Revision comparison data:

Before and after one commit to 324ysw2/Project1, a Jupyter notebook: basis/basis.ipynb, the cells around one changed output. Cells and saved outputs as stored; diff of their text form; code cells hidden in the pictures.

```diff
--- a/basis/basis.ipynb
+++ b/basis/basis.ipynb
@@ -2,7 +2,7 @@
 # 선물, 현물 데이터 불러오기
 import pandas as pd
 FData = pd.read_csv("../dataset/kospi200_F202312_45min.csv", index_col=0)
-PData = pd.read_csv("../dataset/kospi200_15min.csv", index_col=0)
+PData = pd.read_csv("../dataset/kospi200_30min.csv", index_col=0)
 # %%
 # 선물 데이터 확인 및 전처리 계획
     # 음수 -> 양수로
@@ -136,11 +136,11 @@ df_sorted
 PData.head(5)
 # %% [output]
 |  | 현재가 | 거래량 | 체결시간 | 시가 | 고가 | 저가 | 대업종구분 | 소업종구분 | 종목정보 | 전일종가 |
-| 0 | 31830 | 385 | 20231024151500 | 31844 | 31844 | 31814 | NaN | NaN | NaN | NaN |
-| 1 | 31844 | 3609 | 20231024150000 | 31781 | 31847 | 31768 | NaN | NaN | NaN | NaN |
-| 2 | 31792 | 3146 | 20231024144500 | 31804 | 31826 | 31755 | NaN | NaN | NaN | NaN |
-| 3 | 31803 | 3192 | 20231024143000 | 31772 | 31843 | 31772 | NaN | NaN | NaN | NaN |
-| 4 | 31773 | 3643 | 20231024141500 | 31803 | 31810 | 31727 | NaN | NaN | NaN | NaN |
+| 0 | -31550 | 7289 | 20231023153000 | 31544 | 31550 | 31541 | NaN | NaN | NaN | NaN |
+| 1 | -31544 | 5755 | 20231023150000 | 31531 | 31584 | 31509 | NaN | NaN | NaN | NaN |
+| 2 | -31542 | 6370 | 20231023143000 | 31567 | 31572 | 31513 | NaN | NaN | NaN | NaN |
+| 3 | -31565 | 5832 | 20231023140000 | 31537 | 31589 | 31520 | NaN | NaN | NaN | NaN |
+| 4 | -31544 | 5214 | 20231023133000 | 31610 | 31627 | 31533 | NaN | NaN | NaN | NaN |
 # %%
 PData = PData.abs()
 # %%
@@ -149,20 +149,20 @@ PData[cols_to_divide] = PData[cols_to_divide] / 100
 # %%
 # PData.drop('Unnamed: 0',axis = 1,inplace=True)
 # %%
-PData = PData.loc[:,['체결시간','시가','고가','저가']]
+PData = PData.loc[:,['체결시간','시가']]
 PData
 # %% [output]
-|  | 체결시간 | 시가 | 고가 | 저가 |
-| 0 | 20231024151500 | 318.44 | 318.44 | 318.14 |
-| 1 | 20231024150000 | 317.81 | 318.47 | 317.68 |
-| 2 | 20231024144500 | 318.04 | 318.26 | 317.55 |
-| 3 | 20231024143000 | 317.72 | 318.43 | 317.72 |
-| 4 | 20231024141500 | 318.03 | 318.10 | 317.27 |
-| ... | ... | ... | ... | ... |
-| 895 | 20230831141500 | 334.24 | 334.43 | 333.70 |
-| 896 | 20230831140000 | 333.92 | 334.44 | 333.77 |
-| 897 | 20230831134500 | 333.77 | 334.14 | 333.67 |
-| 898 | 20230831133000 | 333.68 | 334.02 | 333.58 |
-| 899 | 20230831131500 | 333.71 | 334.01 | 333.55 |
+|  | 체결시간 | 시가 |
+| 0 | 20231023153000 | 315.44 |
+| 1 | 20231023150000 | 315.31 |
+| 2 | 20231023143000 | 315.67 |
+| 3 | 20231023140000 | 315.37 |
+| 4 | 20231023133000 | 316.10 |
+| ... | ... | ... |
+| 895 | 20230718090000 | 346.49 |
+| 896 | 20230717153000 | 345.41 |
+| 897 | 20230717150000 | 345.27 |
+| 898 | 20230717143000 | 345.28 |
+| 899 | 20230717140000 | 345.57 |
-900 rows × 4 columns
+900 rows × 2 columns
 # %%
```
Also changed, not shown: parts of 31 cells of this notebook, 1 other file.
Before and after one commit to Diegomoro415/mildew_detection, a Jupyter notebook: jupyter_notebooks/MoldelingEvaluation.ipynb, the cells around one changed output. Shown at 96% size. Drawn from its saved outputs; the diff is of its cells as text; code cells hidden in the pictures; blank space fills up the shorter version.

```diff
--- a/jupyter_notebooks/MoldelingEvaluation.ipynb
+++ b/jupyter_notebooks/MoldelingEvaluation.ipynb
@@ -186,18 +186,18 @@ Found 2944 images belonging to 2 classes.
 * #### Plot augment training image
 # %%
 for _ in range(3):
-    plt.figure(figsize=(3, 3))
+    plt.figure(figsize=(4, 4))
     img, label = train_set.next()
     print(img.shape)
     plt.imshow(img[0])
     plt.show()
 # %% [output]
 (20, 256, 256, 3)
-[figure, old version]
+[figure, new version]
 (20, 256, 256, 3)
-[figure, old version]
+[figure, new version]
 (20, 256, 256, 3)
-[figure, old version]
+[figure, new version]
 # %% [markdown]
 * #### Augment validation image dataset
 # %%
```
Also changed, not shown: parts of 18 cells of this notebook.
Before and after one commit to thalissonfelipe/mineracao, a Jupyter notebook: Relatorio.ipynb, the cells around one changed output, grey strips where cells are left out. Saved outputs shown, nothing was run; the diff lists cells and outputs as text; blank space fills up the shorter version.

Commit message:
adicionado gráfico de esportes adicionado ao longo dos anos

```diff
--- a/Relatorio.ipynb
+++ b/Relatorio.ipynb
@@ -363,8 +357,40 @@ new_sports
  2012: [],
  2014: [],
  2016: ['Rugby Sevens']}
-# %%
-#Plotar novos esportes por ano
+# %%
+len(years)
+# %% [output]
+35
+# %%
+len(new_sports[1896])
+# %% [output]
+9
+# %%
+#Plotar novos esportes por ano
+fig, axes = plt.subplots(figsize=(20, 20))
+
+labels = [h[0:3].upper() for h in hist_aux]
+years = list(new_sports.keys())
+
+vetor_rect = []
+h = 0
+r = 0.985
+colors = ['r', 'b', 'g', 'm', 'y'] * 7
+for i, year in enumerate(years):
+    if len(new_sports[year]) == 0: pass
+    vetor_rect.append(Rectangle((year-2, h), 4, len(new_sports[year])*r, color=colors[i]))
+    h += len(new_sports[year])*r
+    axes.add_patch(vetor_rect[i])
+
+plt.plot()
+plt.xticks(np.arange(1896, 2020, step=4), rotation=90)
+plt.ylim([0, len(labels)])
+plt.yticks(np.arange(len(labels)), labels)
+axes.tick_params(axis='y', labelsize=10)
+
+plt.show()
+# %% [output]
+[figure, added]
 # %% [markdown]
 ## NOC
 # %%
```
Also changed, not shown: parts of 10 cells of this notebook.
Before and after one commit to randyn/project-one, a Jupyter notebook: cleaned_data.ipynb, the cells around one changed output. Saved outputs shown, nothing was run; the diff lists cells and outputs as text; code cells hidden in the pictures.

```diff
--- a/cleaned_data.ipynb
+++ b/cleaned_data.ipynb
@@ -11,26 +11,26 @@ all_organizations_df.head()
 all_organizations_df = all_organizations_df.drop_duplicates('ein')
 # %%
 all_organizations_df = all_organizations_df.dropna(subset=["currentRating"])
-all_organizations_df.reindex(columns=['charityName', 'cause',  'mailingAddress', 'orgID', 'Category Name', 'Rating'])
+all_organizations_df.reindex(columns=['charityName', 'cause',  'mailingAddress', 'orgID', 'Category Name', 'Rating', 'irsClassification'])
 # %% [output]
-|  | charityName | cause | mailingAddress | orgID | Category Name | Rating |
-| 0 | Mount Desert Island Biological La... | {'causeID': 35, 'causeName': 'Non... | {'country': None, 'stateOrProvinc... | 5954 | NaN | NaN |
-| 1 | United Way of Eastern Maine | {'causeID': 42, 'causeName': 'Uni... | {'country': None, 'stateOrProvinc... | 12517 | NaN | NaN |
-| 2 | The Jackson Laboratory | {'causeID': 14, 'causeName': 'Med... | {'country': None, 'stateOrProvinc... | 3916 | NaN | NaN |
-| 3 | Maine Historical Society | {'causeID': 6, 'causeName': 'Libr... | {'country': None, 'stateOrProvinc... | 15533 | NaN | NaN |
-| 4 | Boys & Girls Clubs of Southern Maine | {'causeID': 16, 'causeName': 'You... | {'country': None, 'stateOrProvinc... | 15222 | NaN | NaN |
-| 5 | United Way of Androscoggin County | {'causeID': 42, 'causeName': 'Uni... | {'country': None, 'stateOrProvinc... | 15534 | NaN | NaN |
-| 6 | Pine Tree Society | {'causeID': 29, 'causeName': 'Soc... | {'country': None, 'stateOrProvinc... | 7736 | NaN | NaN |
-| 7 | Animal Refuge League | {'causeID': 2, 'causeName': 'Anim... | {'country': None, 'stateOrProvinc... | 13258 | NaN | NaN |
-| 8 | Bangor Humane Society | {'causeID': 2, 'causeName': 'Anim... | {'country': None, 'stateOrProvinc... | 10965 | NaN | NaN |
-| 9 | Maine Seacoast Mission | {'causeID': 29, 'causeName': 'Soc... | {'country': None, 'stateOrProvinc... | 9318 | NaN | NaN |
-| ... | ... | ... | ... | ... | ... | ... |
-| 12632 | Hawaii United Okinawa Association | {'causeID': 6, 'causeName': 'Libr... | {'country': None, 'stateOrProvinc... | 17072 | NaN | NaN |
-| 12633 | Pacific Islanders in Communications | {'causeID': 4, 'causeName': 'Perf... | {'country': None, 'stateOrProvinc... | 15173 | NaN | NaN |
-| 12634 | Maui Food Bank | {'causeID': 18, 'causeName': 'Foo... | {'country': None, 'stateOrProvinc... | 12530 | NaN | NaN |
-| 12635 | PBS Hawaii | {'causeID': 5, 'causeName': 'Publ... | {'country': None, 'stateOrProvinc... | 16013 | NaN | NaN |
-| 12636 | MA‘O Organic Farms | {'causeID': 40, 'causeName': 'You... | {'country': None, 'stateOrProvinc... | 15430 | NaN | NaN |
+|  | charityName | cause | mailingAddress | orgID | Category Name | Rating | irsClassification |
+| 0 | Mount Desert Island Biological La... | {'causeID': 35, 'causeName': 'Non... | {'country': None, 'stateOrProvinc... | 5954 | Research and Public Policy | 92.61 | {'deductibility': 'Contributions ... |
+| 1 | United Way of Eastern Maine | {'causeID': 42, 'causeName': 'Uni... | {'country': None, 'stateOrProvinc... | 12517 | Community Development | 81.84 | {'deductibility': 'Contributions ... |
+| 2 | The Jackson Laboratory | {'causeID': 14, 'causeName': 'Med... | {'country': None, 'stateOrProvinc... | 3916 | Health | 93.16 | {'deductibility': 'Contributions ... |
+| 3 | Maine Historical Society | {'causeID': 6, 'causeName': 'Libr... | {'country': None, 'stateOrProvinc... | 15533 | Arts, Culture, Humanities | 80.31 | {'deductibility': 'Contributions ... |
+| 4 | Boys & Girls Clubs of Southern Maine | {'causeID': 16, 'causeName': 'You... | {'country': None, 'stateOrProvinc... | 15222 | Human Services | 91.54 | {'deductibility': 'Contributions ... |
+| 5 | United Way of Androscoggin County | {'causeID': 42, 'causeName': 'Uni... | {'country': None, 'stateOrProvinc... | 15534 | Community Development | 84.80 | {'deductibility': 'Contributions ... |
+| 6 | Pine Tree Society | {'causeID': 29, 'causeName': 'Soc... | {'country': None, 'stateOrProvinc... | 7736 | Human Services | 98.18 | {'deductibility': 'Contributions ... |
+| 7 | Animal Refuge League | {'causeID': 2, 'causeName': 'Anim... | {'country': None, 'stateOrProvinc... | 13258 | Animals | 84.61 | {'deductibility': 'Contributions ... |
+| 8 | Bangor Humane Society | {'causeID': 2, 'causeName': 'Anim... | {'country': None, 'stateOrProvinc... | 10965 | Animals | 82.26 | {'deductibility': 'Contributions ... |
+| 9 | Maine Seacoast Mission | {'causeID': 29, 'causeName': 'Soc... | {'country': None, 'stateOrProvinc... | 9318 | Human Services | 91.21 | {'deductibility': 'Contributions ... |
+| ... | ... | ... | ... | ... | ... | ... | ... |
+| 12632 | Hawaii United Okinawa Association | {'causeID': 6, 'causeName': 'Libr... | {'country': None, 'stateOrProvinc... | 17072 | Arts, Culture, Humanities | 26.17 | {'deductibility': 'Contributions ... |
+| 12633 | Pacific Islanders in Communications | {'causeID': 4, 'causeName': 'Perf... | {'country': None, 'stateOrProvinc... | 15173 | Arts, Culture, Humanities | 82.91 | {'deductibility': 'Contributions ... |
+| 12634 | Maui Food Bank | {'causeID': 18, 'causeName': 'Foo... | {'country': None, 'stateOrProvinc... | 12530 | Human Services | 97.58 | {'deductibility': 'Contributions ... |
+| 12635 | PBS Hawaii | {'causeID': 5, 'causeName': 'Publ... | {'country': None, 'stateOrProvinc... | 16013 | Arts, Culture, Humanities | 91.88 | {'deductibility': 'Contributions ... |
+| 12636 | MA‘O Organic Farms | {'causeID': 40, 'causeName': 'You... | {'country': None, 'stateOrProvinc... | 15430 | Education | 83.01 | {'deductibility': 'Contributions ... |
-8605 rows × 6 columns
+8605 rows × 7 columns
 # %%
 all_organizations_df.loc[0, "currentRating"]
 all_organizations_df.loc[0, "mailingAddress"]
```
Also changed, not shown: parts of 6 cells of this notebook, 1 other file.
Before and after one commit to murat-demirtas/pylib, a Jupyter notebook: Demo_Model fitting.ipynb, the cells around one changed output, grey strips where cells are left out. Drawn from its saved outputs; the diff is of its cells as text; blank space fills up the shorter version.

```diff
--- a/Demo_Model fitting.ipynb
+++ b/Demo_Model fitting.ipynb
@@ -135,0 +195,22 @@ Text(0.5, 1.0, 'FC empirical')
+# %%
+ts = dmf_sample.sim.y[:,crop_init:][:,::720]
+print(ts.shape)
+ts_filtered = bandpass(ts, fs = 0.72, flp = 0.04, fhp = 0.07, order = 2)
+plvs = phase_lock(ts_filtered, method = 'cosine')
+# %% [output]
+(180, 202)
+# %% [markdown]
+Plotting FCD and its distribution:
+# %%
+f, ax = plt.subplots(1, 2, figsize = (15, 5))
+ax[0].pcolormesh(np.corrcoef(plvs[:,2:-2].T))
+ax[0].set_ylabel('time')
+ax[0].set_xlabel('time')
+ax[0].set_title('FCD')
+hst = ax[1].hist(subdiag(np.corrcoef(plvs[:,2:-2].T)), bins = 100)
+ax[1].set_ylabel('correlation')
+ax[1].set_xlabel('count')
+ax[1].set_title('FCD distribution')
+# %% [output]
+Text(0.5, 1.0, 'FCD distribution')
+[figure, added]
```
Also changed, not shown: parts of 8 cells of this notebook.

WHAT TO DO: Of all the lines above, count the ones that include the string "rows" and give the number alone.

OUTPUT: 4